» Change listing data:
* * *

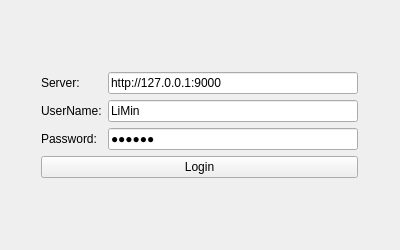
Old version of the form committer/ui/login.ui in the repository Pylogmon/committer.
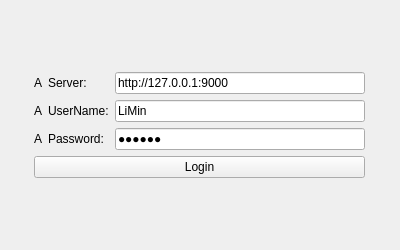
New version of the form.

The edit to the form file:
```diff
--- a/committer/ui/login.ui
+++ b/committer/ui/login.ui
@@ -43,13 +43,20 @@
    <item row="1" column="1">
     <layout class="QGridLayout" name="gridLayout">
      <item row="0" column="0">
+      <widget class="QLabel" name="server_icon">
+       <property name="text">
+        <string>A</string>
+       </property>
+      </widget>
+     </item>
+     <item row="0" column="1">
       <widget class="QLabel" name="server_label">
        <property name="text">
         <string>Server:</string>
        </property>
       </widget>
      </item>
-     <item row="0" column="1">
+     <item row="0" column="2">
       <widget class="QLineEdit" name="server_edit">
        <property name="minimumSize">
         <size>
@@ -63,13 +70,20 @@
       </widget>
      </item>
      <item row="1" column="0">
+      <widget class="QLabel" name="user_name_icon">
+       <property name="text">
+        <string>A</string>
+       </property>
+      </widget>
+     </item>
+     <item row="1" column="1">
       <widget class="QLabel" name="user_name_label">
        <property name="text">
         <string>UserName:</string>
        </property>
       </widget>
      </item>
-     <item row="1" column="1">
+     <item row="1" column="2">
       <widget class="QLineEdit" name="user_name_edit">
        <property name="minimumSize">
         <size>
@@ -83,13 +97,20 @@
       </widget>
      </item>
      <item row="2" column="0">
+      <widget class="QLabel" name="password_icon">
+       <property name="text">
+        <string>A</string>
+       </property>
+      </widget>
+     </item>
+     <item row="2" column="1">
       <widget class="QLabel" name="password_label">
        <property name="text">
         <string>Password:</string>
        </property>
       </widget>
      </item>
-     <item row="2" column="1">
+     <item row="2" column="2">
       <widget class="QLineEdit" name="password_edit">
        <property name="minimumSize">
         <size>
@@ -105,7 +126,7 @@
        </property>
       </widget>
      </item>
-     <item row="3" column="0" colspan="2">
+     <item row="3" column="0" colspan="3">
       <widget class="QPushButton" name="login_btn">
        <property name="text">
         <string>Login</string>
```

* * *

» Exercise prompt: State the number of lines in the data above that include the word "version", leaving out any other words.

» Finished exercise: 2